I’m also dedicating some of my time to Lyric Unlimited, a division of the opera house that centers around educational programming and community engagement. At its core, LU seeks to bring opera to non-typical opera audiences—specifically to youth and people of color. My work with the department varies from week to week. My main project has been collecting testimonials from participants in the EmpowerYouth! program. Empower is the result of a partnership between Lyric and the Chicago Urban League, an organization dedicated to the empowerment of Black communities in the city. The eight-month program gives thirty South Side high school students the opportunity to develop their skills in acting, singing, writing, dancing, rapping, and more, all while gaining confidence in self-expression. A few weeks ago, I was invited to visit the Chicago Urban League to speak with an administrator there about the impact of the program and the potential benefit of the testimonials. I hope to be able to conduct some of the student interviews myself in my remaining days at Lyric.
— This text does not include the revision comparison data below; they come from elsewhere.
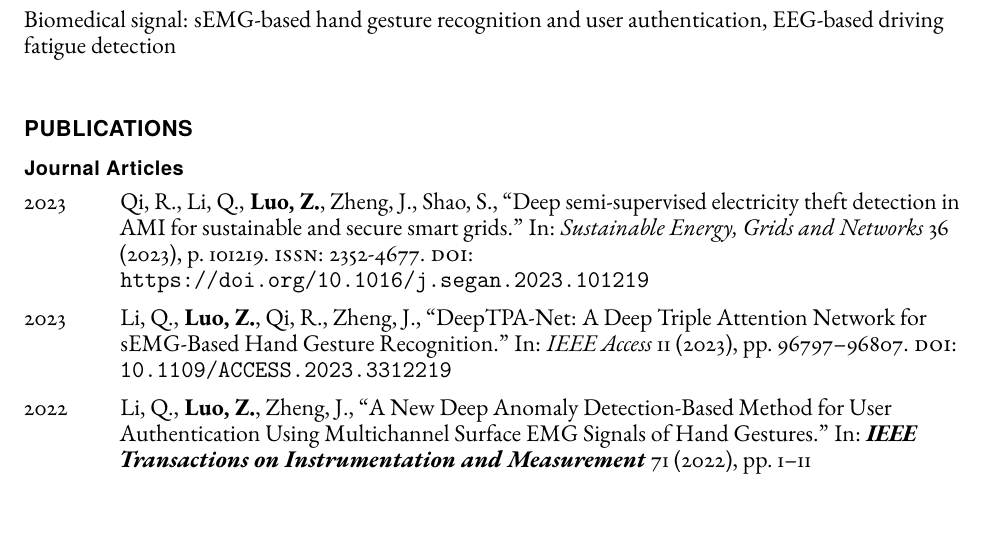
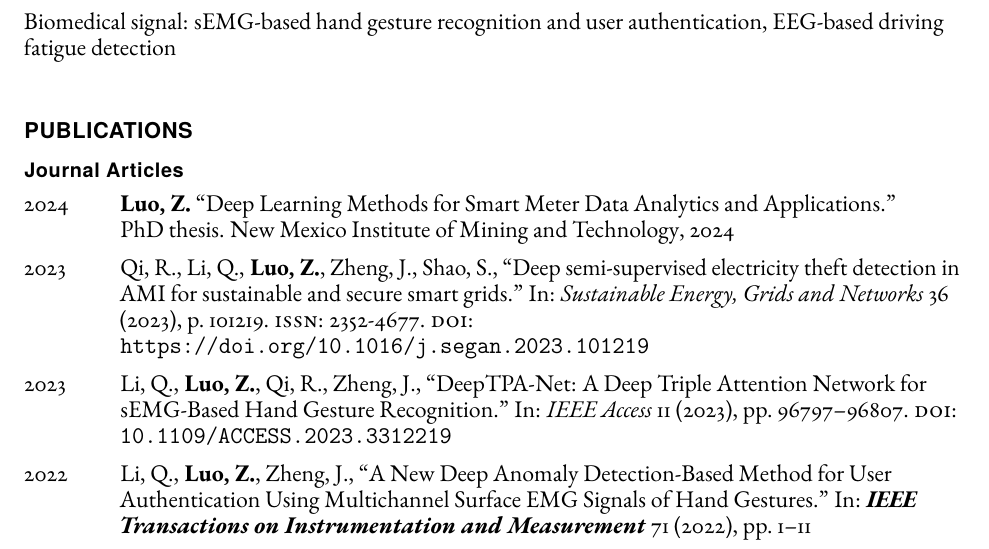
Before and after one commit to zhiruiluo/my_cv, a LaTeX CV (main_cv.tex): part of page 1 of 3, cut so that both start at the same text, the shorter picture padded with empty space. Compiled offline with pdfLaTeX.

Commit message:
Update main_cv.tex

```diff
--- a/main_cv.tex
+++ b/main_cv.tex
@@ -151,6 +151,7 @@
     \section*{Publications}
     \subsection*{Journal Articles}
     \begin{tablist}
+        \item[2024] \tab{}\fullcite{luo2024deep}
         \item[2023] \tab{}\fullcite{qi2023deepsmi}
         \item[2023] \tab{}\fullcite{li2023deeptpa}
         \item[2022] \tab{}\fullcite{li2022new}
```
Other than being a performing arts nonprofit, The People’s Music School is different from Lyric in almost every way. TPMS is a high-quality, tuition-free music program designed for students of families who wouldn’t otherwise be able to afford music education. Their students take private lessons, practice in ensembles, study music theory, and perform at large-scale Chicago music events. During the school year, TPMS offers an after-school program in three locations, and in the summer, they transition to a three-week summer camp. Because the school doesn’t charge tuition, many facets of the camp function with the help of volunteers, especially parents of students and interns like myself.
At the beginning of camp, I spent most of my time assisting teachers and walking kids from place to place. But as the program went on, I was given more and more responsibility. I was substitute-teaching classes by the end of the last week. In my “rock band” class, we learned and recorded an arrangement of the “Cups” song featuring drum pad, double bass, bells, piano, singing, and cups, of course. Two students forgot to bring their instruments to my practice class, so I had them create an original rhythm pattern on a wooden stool, a music stand, and a metal folding chair. My most fulfilling teaching experience involved an eight-year-old trumpet player who had lost her trumpet: while her classmates practiced the piece they had spent the week composing, this student worked individually with me on conducting. In our final class period, she stood alone on the stage and conducted the ensemble herself. The pride and amazement on her face as she delivered the cutoff at the end of the piece were enough to assure me that I want to be an educator for the rest of my life.
As I return to Lyric full-time for the last weeks of my internship, I know I’ll miss the kids that I bonded with at camp, but I’ll also appreciate the chance to focus on my more time-intensive Lyric projects. My varied summer work has absolutely been a blessing, as it has allowed me to experience the Chicago music scene from multiple perspectives. No matter where I eventually land on the spectrum between music education and arts administration, this summer will have helped me develop the skills I’ll need to succeed beyond college.
Written by Grace Coberly ’21, music and linguistics double major
Edited by Emily Dombrovskaya ’19